First, messages like yours are ubiquitous during the holidays. All charities think the holiday season is the time to send appeals. Even though some people do make smaller annual gifts during the holidays, there are so many appeals to them, we believe this “gift appeal” overload offers stronger reasons for a nonprofit not to add to the din of solicitations.
If your cause is truly important and unique, consider that you may me undermining your uniqueness if you solicit attention and support ways that are not at all unique. Emails are cheap and easy to do, but they are de facto spam, and you may be annoying more people than you inspire to give. And gift solicitations via the mail are very expensive and offer poor return on investment, with response rates of 1% being the norm. Just like auctions, mass written appeals, digital or paper-based, are not good returns on investment and often undermine brand awareness and trust.
So, if the crowd of nonprofits does a zig, we suggest you zag. Cultivate your relationships over the holidays. Show joy and gratitude. Wish people a happy holiday – in person, or with a call. Do something creative, intimate, casual, friendly, fun—something that reflects your values. Show up at the door of your biggest supporters and your board members and volunteers with the staff as carolers.
Or don’t do anything—save your communication for January, when people are out from under the extra-heavy information crush of the holidays.
The highest-performing fundraising strategies emphasize creative and unique mass-market appeals but spend much more budget and energy on face-to-face, high-touch pieces with current volunteers and current and prospective major investors.
If you want to raise the support to really accomplish your ambitious mission, investing in personal relationships with your supporters is the best use of your time.
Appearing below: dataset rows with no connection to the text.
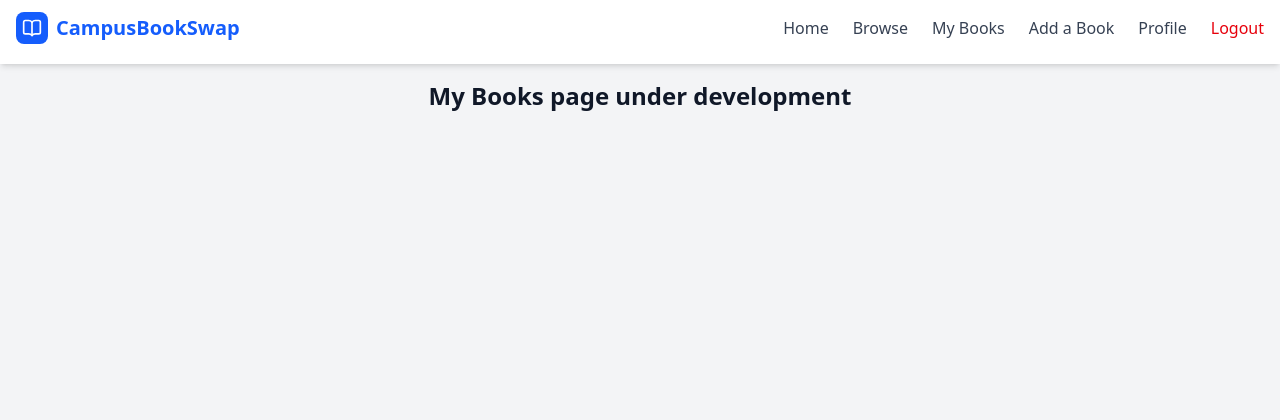
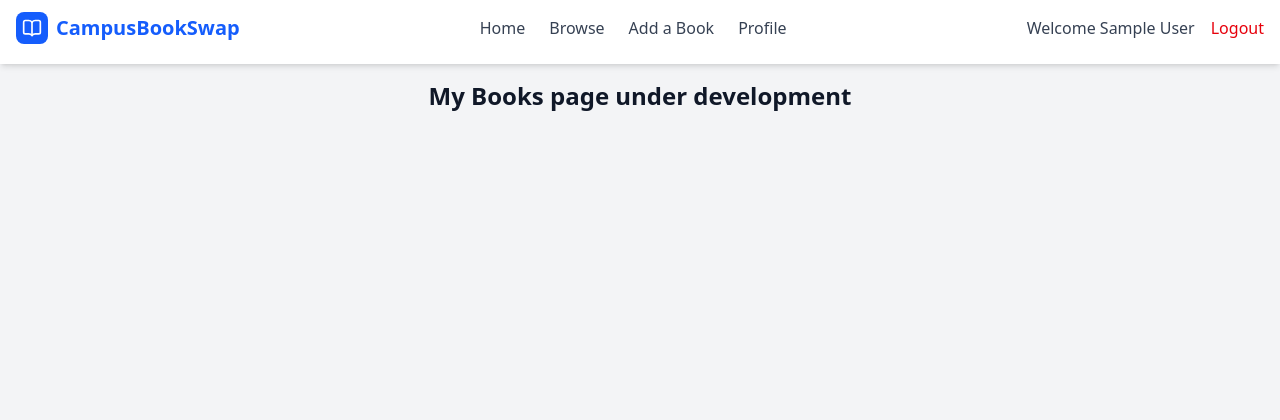
Before and after one commit to themiya-kaluarachchi/CampusBookSwap---PHP-group-project, a PHP site: page /mybooks in a window 1280 px wide. Shown: the top 420 px of the page. Run offline with PHP 8.4, Linux system fonts and the light colour scheme; the visitor is signed in with stand-in values (Sample User, id 1); some libraries are stand-ins or nearby versions.

Commit message:
added status for book and add functionality for user dashboard and book details,nav bar

```diff
--- a/controllers/AuthController.php
+++ b/controllers/AuthController.php
@@ -88,6 +88,7 @@ class AuthController {
             if ($user) {
                 $_SESSION['user_id'] = $user['id'];
                 $_SESSION['fname'] = $user['fname'];
+                $_SESSION['lname'] = $user['lname'];
                 $_SESSION['email'] = $user['email'];
                 echo json_encode(['success' => true, 'message' => 'Login successful.']);
 
--- a/controllers/BookController.php
+++ b/controllers/BookController.php
@@ -28,7 +28,7 @@ require_once __DIR__ . '/../models/Book.php';
         $publisher = trim($_POST['publisher'] ?? '');
         $dimensions = trim($_POST['dimensions'] ?? '');
         $language = trim($_POST['language'] ?? '');
-
+        $status = $_POST['status'] ?? 'Available';
         $userId = $_SESSION['user_id'];
         $views = 0;
 
@@ -36,7 +36,7 @@ require_once __DIR__ . '/../models/Book.php';
         $bookData = compact(
             'userId', 'title', 'author', 'price', 'category', 'book_condition',
             'description', 'isbn', 'pages', 'edition', 'publisher', 'dimensions',
-            'language', 'weight', 'views'
+            'language', 'weight', 'views','status'
         );
         $bookData['image_path'] = '';
         $bookData['user_id'] = $userId;
--- a/models/Book.php
+++ b/models/Book.php
@@ -12,13 +12,13 @@ class Book {
             INSERT INTO books (
                 user_id, title, author, price, category, book_condition, description, isbn,
                 pages, edition, publisher, dimensions, language, image_path,
-                weight, views, created_at, update_at
+                weight, views,status, created_at, update_at
             )
-            VALUES (?, ?, ?, ?, ?, ?, ?, ?, ?, ?, ?, ?, ?, ?, ?, ?, NOW(), NULL)
+            VALUES (?, ?, ?, ?, ?, ?, ?, ?, ?, ?, ?, ?, ?, ?, ?, ?,?, NOW(), NULL)
         ");
 
         $stmt->bind_param(
-            "issdssssisssssdi",
+            "issdssssisssssdis",
             $data['user_id'],
             $data['title'],
             $data['author'],
@@ -34,7 +34,8 @@ class Book {
             $data['language'],
             $data['image_path'],
             $data['weight'],
-            $data['views']
+            $data['views'],
+            $data['status']
         );
 
         return $stmt->execute();
--- a/views/partials/navbar.php
+++ b/views/partials/navbar.php
@@ -14,25 +14,33 @@
   <nav class="bg-white shadow-md fixed w-full z-50 md:h-16">
     <div class="max-w-7xl mx-auto px-4 py-3 flex justify-between items-center">
 
-      <!-- Logo -->
+    <!-- Left: Logo -->
+    <div class="flex items-center gap-4">
       <a href="<?= BASE_URL ?>/" class="text-xl font-bold text-blue-600 flex items-center gap-2">
         <div class="w-8 h-8 bg-blue-600 rounded-lg flex items-center justify-center">
           <i data-lucide="book-open" class="w-5 h-5 text-white"></i>
         </div>
         CampusBookSwap
       </a>
+    </div>
 
-      <!-- Desktop Navigation -->
-      <div class="hidden md:flex space-x-6 items-center">
+    <!-- Center: Navigation -->
+    <div class="hidden md:flex items-center gap-6">
       <a href="<?= BASE_URL ?>/" class="text-gray-700 hover:text-blue-600">Home</a>
       <a href="<?= BASE_URL ?>/browse" class="text-gray-700 hover:text-blue-600">Browse</a>
-
       <?php if ($isLoggedIn): ?>
-          <a href="<?= BASE_URL ?>/mybooks" class="text-gray-700 hover:text-blue-600">My Books</a>
         <a href="<?= BASE_URL ?>/add_a_book" class="text-gray-700 hover:text-blue-600">Add a Book</a>
         <a href="<?= BASE_URL ?>/profile" class="text-gray-700 hover:text-blue-600">Profile</a>
+      <?php endif; ?>
+    </div>
+
+    <!-- Right: Auth Links -->
+    <div class="hidden md:flex items-center gap-4">
+      <?php if ($isLoggedIn): ?>
+        <span class="text-gray-700">
+          <?= htmlspecialchars('Welcome'.' '.$_SESSION['fname'])?>
+        </span>
         <a href="<?= BASE_URL ?>/logout" class="text-red-600 hover:text-red-700">Logout</a>
-          <!-- <p class="text-gray-700">Welcome, <?= htmlspecialchars($fname) ?></p> -->
       <?php else: ?>
         <a href="<?= BASE_URL ?>/login" class="text-gray-700 hover:text-blue-600 border border-blue-600 px-4 py-2 rounded">Login</a>
         <a href="<?= BASE_URL ?>/signup" class="bg-blue-600 text-white hover:bg-blue-800 px-4 py-2 rounded">Sign Up</a>
@@ -48,13 +56,14 @@
   </button>
 </div>
 
+
     <!-- Mobile Navigation Menu -->
     <div id="mobile-menu" class="md:hidden hidden px-4 pb-4 transition-all duration-300 ease-in-out">
       <a href="<?= BASE_URL ?>/" class="block py-2 text-gray-700 hover:text-blue-600">Home</a>
       <a href="<?= BASE_URL ?>/browse" class="block py-2 text-gray-700 hover:text-blue-600">Browse</a>
 
       <?php if ($isLoggedIn): ?>
-        <a href="<?= BASE_URL ?>/mybooks" class="block py-2 text-gray-700 hover:text-blue-600">My Books</a>
+        <!-- <a href="<?= BASE_URL ?>/mybooks" class="block py-2 text-gray-700 hover:text-blue-600">My Books</a> -->
         <a href="<?= BASE_URL ?>/add_a_book" class="block py-2 text-gray-700 hover:text-blue-600">Add a Book</a>
         <a href="<?= BASE_URL ?>/dashboard" class="block py-2 text-gray-700 hover:text-blue-600">Dashboard</a>
         <a href="<?= BASE_URL ?>/logout" class="block py-2 text-red-600 hover:text-red-800">Logout</a>
```
Also changed, not shown: views/books/bookDetails.php (+7 -6 lines), views/dashboard/user_dashboard.php (+10 -3 lines), views/partials/user_profile/userBookListing.php (+5 -3 lines). Lines whose indentation alone changed are shown as unchanged.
Not mail or e-appeals, unless they are truly fabulous and promote awareness and engagement, not just direct solicitations of money.